November 16, 2023
Today’s blog post was written by Dorina Gilmore-Young. This devotion is from her latest book, Breathing Through Grief: A Devotional Journal for Seasons of Loss which was released this week. It is my prayer that this sneak peek of the book brings encouragement to whoever may be grieving.
I HAVE A SPECIAL TALENT: KILLING PLANTS. I know plants provide great color and oxygen in a space. I love to buy them and set them on my porch or around my house, but I always forget to water them. And before I realize it, my lovely, robust plant is looking droopy and thirsty. Desperate, in a way in which I am all too familiar.
In the early years, I often found myself wondering if I would ever find my way out of grief and suffering. Everything in my life looked dead, dry, and malnourished. I felt like a shriveled, thirsty plant, grieving my past and uncertain about my future. I had experienced life in a flourishing garden, but suddenly I felt uprooted and alone. Once confident and courageous, I was suddenly unsure of myself, my decisions, my parenting—everything. If you have ever left a home or a church or a job, lost a loved one, suffered a health condition, or watched a dream die, perhaps you can relate. You know the thirst for God to do a new thing in you, to breathe new life into your lungs. The need for Him to root you deeply in His truth and cultivate your heart for a new future.
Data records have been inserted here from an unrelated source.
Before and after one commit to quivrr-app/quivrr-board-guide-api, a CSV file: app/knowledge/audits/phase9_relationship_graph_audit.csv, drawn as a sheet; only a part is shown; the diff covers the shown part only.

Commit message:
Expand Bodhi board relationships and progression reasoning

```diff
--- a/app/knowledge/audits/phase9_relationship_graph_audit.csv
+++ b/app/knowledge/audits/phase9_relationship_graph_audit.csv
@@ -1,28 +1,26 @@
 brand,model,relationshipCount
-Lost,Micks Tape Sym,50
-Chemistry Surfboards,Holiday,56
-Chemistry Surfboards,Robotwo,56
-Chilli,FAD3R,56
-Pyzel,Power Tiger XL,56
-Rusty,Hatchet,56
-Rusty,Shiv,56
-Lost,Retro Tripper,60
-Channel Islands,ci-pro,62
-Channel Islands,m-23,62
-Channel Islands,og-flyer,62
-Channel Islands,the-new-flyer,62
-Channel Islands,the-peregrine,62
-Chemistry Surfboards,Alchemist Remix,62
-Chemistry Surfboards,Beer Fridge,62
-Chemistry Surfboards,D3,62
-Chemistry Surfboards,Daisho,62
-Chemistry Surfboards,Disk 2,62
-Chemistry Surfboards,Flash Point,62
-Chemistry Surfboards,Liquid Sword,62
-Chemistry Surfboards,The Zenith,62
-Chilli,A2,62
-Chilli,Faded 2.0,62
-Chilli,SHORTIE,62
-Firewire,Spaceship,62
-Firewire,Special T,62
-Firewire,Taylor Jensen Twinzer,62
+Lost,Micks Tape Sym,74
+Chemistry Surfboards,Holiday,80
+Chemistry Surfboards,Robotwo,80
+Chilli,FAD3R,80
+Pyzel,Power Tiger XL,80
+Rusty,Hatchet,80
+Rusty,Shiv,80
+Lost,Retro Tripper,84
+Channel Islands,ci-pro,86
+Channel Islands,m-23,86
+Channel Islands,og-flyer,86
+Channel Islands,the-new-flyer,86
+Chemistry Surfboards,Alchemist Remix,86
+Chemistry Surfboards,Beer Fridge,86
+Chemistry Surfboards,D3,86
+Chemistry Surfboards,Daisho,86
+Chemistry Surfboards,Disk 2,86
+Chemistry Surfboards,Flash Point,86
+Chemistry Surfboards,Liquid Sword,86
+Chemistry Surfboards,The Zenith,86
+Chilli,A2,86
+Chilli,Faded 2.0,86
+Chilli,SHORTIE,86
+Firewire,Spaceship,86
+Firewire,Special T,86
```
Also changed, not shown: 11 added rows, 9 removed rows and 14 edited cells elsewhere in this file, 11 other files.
One of the Bible passages that has provided water for my parched soul even on the darkest days is Isaiah 43:19: “Behold, I am doing a new thing; now it springs forth; do you not perceive it? I will make a way in the wilderness and rivers in the desert” (ESV). Three words jump out at me from this passage. The first is “springs,” which always reminds me of the season of spring, usually marked by new growth and blooms. “Springs” is also an action verb. When I hear it, I visualize something moving forward with energy and direction. In this passage, God is speaking to you and me about a new thing He is growing for our future. His work may be underground right now, but He is working all the same.
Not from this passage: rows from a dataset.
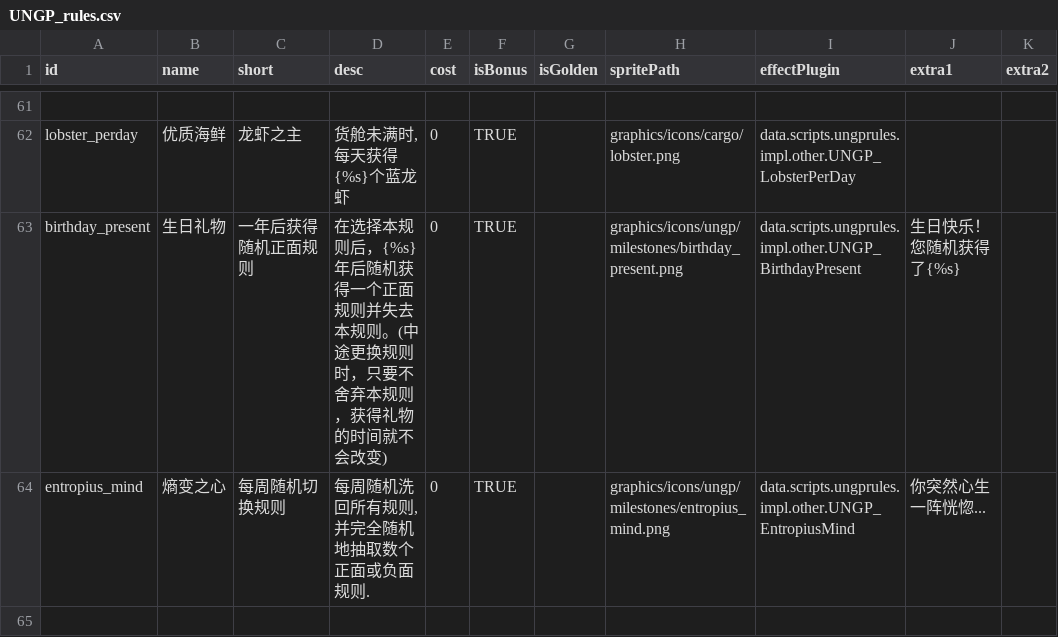
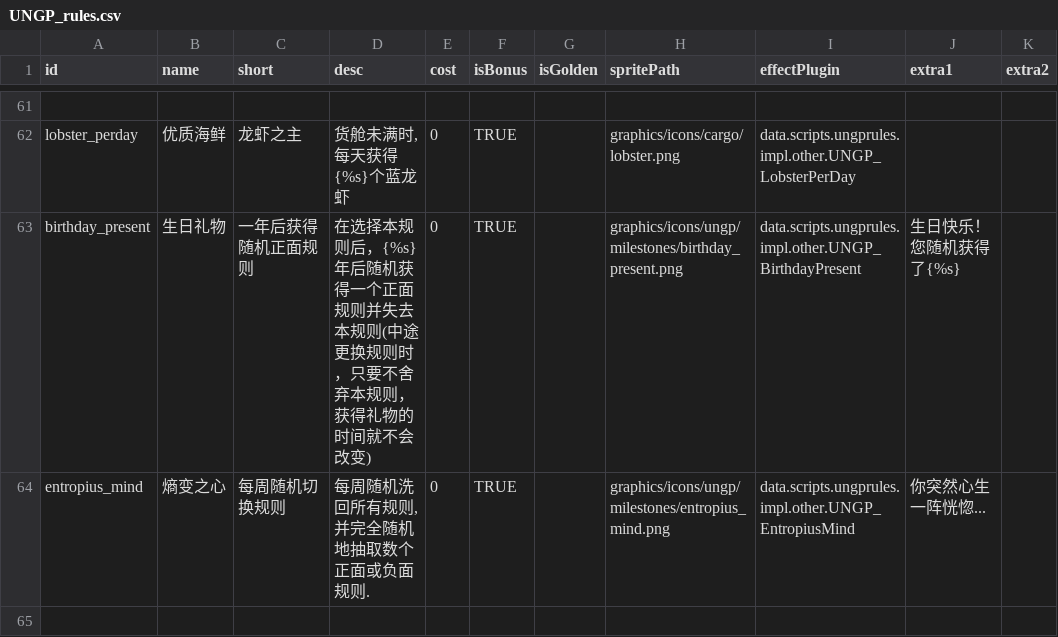
Before and after one commit to TruthOriginem/UNGP, a CSV file: data/campaign/UNGP_rules.csv, drawn as a sheet; only a part is shown, gaps mark what is left out; the diff covers the shown part only; the diff names each change by its address in the sheet, - before the commit and + after, or states it on an @@ line.

```diff
--- a/data/campaign/UNGP_rules.csv
+++ b/data/campaign/UNGP_rules.csv
-D63 (desc): …去本规则。(中途更…
+D63 (desc): …去本规则(中途更…
```
Also changed, not shown: 7 edited cells elsewhere in this file, 16 other files.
The second word from this passage that I find myself meditating on is “perceive.” According to the Merriam-Webster dictionary, perceive means to gain awareness or understanding through the senses. The question, “Do you not perceive it?” urges us to look for an understanding of what God might be doing in our lives today. God wants us to seek Him.
He wants us to have our eyes wide open to His glory—not just when life feels easy and blessed, but also through the challenges. The word “way” also makes me pause. The imagery here is that God provides a way in the wilderness, where there normally isn’t a path. He provides rivers in the desert or living water for the brittle places of our lives. You don’t normally think about a nourishing river in the desert.
Similarly, God’s ways are unexpected. We see Him on the crimson petals of a winter rose. We feel Him in the cool rain that comes after the devastating fire. We experience Him in the new love story that unfolds after a heart has been broken. The Holy Spirit continues to whisper these words to me on the difficult days: “I am doing a new thing.” He has proved faithful again and again to provide a way.
Friend, God created you and me to flourish together. My flourishing depends on your flourishing. Sometimes we need to remind each other that He is at work in our lives and in the world. In this way, we can offer breath and water to each other. We were not meant to navigate grief alone. We belong to each other.
Perhaps one of the greatest gifts I have been given is connection with others who are walking a journey of grief. I have met other widows or people who have experienced great loss, and somehow we always find a kinship, even if our lives on the outside don’t look anything alike. Together we discover a depth and understanding that sometimes goes unspoken. Don’t miss the opportunity to minister to someone else who is grieving. It may be as simple as telling your story or sharing tears that can water their parched soul.
Dorina Lazo Gilmore-Young is a writer, speaker, teacher, and former journalist. As the founder of the Widow Mama Collective grief support group on Facebook, she is passionate about helping people navigate grief and discover God’s glory on life’s unexpected trails.
Dorina enjoys meeting God as she runs trails through mountains or near the ocean.
She and her husband, Shawn, are raising three daughters in central California.